Antimicrobial treatment of Kocuria kristinae invasive infections: Systematic review

Objective of this systematic review was to establish whether and what invasive infections in humans were caused by Kocuria kristinae, and to evaluate outcomes of administered antibiotic treatment. MEDLINE, EBSCO, SCOPUS, SCINDEKS and GOOGLE SCHOLAR were systematically searched for primary case reports or case series describing invasive infections with K. kristinae. K. kristinae is a pathogen microorganism that could cause invasive infections of various tissues in patients of any age. Majority of the patients had K. kristinae isolated from blood. It was also found in peritoneal fluid, pus, sputum, synovial fluid, bile, fluid from abdominal abscess, throat swab, urine catheter tip and mid-stream urine. Antibiotic treatment was almost universally effective, with only one death reported. Susceptibility was highest to vancomycin, linezolid, rifampicin, teicoplanin, tigecycline, cefotaxime, ampicillin/sulbactam, minocycline and meropenem.
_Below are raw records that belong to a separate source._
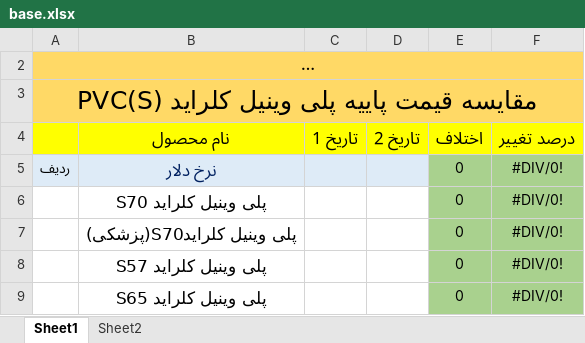
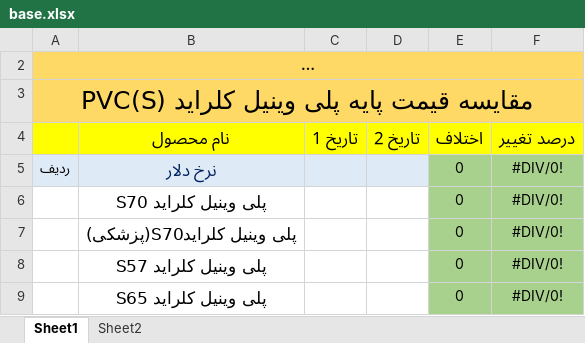
Before and after one commit to paria-zgh/Gheymat-Jahani, an Excel workbook: public/base.xlsx, sheet Sheet1, drawn as a sheet; only a part is shown; long unchanged cells end in …; values as stored, in another font and other column widths than the file's, no borders; charts and pictures not drawn; the diff names each change by its address in the sheet, - before the commit and + after, or states it on an @@ line.

```diff
--- a/public/base.xlsx (sheet Sheet1)
+++ b/public/base.xlsx (sheet Sheet1)
-A3: مقایسه قیمت پاییه پلی وینیل کلراید PVC(S)
+A3: مقایسه قیمت پایه پلی وینیل کلراید PVC(S)
```
Also changed, not shown: 2 other files.
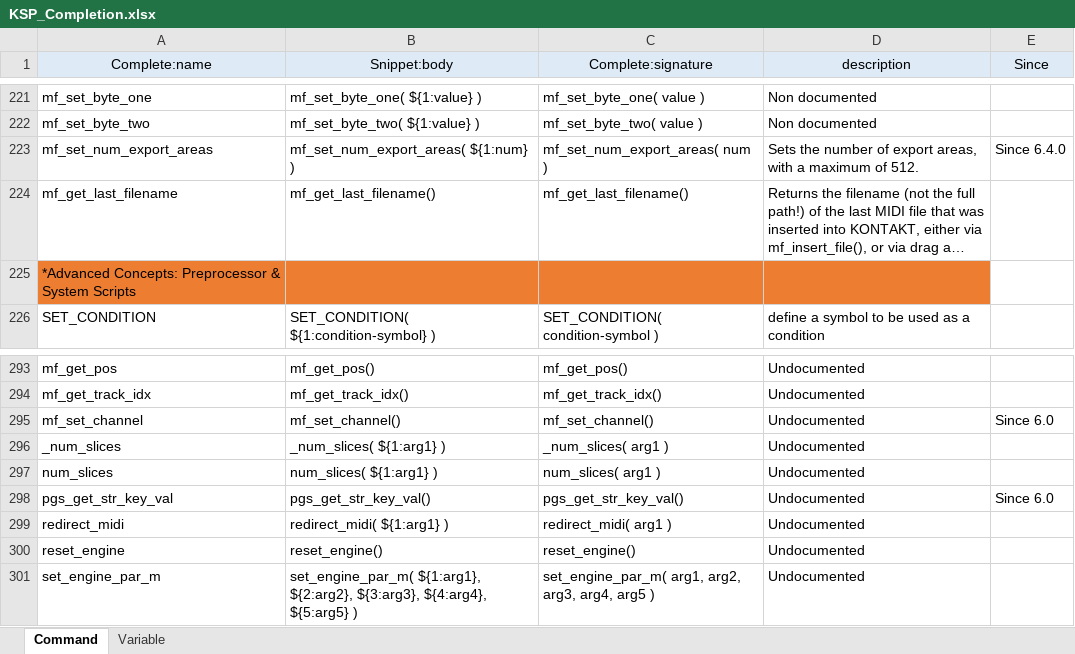
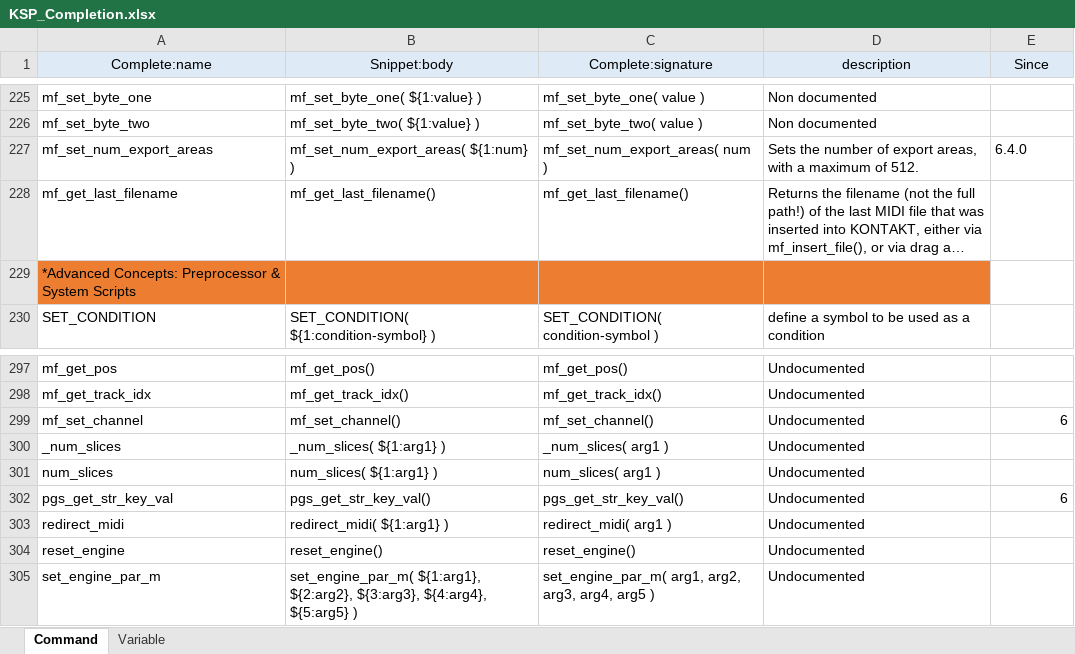
Before and after one commit to r-koubou/vscode-ksp, an Excel workbook: data/KSP_Completion.xlsx, sheet Command, drawn as a sheet; only a part is shown, gaps mark what is left out; long unchanged cells end in …; values as stored, in another font and other column widths than the file's, no borders; addresses are those after the commit; the diff covers the shown part only; the diff names each change by its address in the sheet, - before the commit and + after, or states it on an @@ line.

```diff
--- a/data/KSP_Completion.xlsx (sheet Command)
+++ b/data/KSP_Completion.xlsx (sheet Command)
-E227 (Since): Since 6.4.0
+E227 (Since): 6.4.0
-E299 (Since): Since 6.0
+E299 (Since): 6
-E302 (Since): Since 6.0
+E302 (Since): 6
```
Also changed, not shown: 4 added rows and 24 edited cells elsewhere in this sheet, sheet Variable, data/KSP_Snippet.xlsx, 8 other files.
Initial treatment of Kocuria kristinae infections should involve parenteral vancomycin in combination with some other antibiotic to which it is susceptible.